A honeymoon in Paris sounds great until you realise that your mother-in-law is staying in an adjoining room at the hotel you’re staying at and accompanying you to every meal and romantic boat trip along the Seine.

One month after the wedding and Marianna left the marriage home they shared in Rome and returned to her home town of Naples leaving the 39 year old Stefano without a wife.

Maybe Marianna is more of a Belbin’s “Completer Finisher” than Stefan and his mum may have thought.

Zooming in…

At the start of the year zoom calls were relatively uncommon. Now though, with the global pandemic, they are a common feature of business life for most of us.

Whilst some people will creatively claim that their video isn’t working so that they can scroll through their phone whilst half listening to the meeting, most people will have their video on so that the rest of the people in the meeting can see them.

This has had a bit of an impact on fashion. After all, if the lower half of you isn’t being seen why worry too much about what shoes or trousers/skirt you’re wearing.

The London and Milan fashion weeks which took place last month had a definite “waist-up” focus.

For example, the leading fashion house Prada had its logo near the collars of its top. Prada reportedly said that this was not inspired by zoom but rather by the “contemporary human relationship with technology”.

As anyone who has met me will confirm, I’m clearly not an expert on fashion but the cynic in me feels that some people who spend a lot of money on designer clothes will want other people to know what brand of clothes they are wearing.

What better way of highlighting your expensive clothes on a zoom call than to have the logo just below the collar. A clever move by Prada

Other changes which have been reported in women’s fashion recently include an increase in the popularity of jewellery whilst sales of handbags and shoes have fallen.

In summary therefore, it’s important how you look on a zoom call but only if it’s visible…

I’ll stick to that…

New product innovation is vital for lots of organisations. Sometimes though the idea for a new product can come from unusual places.

VELCRO is a type of hook and loop fastener which we’ve all seen. It has that characteristic “rasping” sound when you pull it apart and will stick back together with the minimum of fuss. It’s commonly used in clothing and shoes to replace buttons, zips and laces.

So, who came up with the idea?

George de Mestral was a Swiss engineer and in 1941 he got the inspiration for VELCRO whilst out with his dog in the Alps.

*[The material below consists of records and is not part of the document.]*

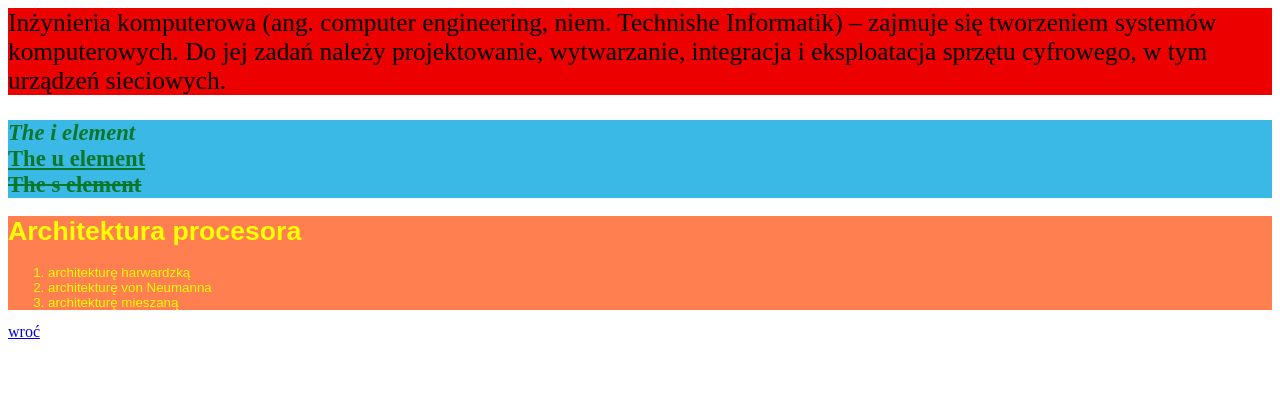
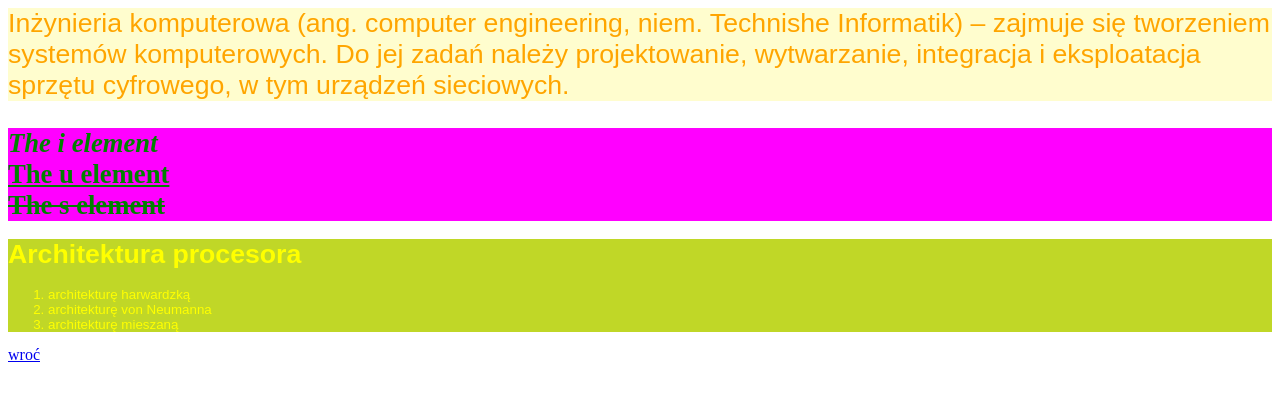
Before and after one commit to Meduza0/dydaktyka, a plain HTML site: page koz_z20.html in a window 1280 px wide. Drawn offline with Linux system fonts and the light colour scheme.

Commit message:
Update koz_z20.css

```diff
--- a/koz_z20.css
+++ b/koz_z20.css
@@ -1,17 +1,19 @@
 .first{
-    background-color: #ec0000;
-    font-size: 19pt;
+    background-color: #FFFDCe;
+    font-size: 20pt;
+    font-family: Arial;
+    color: orange;
 }
 
 .second {
-    background-color: #3ab9e6;
-    color: #09772a;
-    font-size: 17pt;
+    background-color: magenta;
+    color: green;
+    font-size: 20pt;
     font-weight: bold;
 }
 
 .third {
-    background-color: coral;
+    background-color: #c0d727;
     color: yellow;
     font-size: 10pt;
     font-family: Arial;
```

He noticed that as his dog ran past Burdock plants, the burrs of the plant (a tiny seed covered in hundreds of microscopic ‘hooks’) would catch onto his dog’s fur.

That was his “eureka moment” and he spent the next 10 years investigating how he could get “hooks” like those found on the plant to engage with the “loops” found on materials.

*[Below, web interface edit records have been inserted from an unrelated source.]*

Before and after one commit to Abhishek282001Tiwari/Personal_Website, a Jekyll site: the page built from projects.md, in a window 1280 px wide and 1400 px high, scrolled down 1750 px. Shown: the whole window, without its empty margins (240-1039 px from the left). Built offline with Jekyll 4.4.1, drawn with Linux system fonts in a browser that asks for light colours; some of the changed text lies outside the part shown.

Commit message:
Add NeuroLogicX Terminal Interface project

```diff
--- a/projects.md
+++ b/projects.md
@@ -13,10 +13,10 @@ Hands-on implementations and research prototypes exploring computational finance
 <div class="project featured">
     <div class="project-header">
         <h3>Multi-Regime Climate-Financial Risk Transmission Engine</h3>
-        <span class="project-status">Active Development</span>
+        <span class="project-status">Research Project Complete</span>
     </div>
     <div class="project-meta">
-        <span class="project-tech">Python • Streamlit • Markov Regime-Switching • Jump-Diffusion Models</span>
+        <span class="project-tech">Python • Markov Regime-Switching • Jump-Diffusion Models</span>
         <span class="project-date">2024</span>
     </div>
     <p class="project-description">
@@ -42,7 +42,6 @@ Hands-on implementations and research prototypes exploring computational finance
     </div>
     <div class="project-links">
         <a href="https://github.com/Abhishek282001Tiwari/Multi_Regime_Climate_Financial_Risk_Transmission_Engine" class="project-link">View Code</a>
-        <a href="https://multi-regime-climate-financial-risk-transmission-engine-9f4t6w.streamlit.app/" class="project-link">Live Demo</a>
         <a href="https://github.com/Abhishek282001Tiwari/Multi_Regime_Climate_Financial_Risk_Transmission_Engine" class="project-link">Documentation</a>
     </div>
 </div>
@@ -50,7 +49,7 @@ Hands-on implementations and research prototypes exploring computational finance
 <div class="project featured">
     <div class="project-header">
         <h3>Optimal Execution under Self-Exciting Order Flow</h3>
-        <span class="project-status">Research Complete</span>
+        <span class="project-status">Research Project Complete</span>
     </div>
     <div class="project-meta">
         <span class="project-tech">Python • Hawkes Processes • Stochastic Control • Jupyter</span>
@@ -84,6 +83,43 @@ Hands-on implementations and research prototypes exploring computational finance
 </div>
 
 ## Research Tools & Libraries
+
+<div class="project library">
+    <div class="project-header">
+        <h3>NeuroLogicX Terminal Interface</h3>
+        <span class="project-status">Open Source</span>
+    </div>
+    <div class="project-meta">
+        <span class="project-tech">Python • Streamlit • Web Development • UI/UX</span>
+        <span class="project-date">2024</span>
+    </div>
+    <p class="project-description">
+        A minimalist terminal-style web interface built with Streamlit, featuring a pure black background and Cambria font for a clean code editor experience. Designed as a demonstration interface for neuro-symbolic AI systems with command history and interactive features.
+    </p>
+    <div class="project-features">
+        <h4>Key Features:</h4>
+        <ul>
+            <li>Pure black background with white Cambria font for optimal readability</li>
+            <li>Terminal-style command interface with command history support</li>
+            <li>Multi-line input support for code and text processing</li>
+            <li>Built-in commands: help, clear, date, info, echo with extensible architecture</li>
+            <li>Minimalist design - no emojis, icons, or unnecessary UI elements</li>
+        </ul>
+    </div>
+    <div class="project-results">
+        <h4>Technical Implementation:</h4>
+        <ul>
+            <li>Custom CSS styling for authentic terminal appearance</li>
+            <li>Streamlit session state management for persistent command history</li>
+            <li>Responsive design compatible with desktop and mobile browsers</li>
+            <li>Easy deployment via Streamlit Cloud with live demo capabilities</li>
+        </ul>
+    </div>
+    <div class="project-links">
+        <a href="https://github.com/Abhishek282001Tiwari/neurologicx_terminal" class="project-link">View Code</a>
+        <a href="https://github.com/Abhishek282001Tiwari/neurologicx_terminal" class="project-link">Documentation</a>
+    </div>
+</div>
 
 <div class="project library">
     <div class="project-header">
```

The key thing was to be able to secure it together but then pull it apart (and then keep on repeating this without it breaking!)

Luckily, he had friends in the weaving industry who helped him work on prototypes and the end result was that in 1955 he filed his first patent for the hook and loop fasteners.

He also needed a distinctive name to go with his invention and he came up with VELCRO.

VELCRO is in fact a combination of the French words “velour” (velvet) and “crochet” (hook). VELCRO therefore in effect means “hooked velvet”.

Since it’s launch it has gone on to become one of the most used items in clothing and all of this came about as a result of a man walking with his dog in 1941.